_Data supplied_.
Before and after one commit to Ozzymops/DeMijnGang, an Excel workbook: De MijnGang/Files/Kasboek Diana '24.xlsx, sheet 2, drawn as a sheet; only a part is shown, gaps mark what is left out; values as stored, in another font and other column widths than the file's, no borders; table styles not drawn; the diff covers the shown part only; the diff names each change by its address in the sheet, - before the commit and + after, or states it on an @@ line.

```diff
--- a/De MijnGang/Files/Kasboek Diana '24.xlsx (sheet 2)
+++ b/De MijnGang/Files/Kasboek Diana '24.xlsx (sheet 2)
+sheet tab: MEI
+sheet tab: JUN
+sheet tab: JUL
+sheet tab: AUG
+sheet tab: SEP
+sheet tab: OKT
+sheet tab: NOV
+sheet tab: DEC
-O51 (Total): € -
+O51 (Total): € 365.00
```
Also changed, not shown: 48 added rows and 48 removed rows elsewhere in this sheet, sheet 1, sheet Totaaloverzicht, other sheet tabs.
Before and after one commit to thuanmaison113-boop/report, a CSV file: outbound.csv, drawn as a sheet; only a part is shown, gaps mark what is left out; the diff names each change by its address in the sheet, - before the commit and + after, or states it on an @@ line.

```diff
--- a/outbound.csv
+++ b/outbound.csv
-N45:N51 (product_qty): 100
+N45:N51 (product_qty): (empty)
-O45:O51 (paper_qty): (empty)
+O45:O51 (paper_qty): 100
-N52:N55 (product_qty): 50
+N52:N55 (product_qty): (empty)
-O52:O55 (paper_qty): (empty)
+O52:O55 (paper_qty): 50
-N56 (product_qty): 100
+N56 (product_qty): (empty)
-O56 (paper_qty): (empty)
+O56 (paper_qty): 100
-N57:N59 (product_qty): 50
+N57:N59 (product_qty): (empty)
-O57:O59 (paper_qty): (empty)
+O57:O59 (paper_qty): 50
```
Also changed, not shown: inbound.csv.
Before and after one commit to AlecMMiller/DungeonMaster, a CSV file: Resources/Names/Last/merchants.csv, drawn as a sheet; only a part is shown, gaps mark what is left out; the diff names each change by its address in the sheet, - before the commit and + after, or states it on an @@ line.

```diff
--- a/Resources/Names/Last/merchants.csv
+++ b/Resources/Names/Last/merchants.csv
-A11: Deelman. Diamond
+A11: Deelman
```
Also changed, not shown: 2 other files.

_Your task_. Count every line of the records that includes "changed", and give that number with no other words.

_Written reply_. 3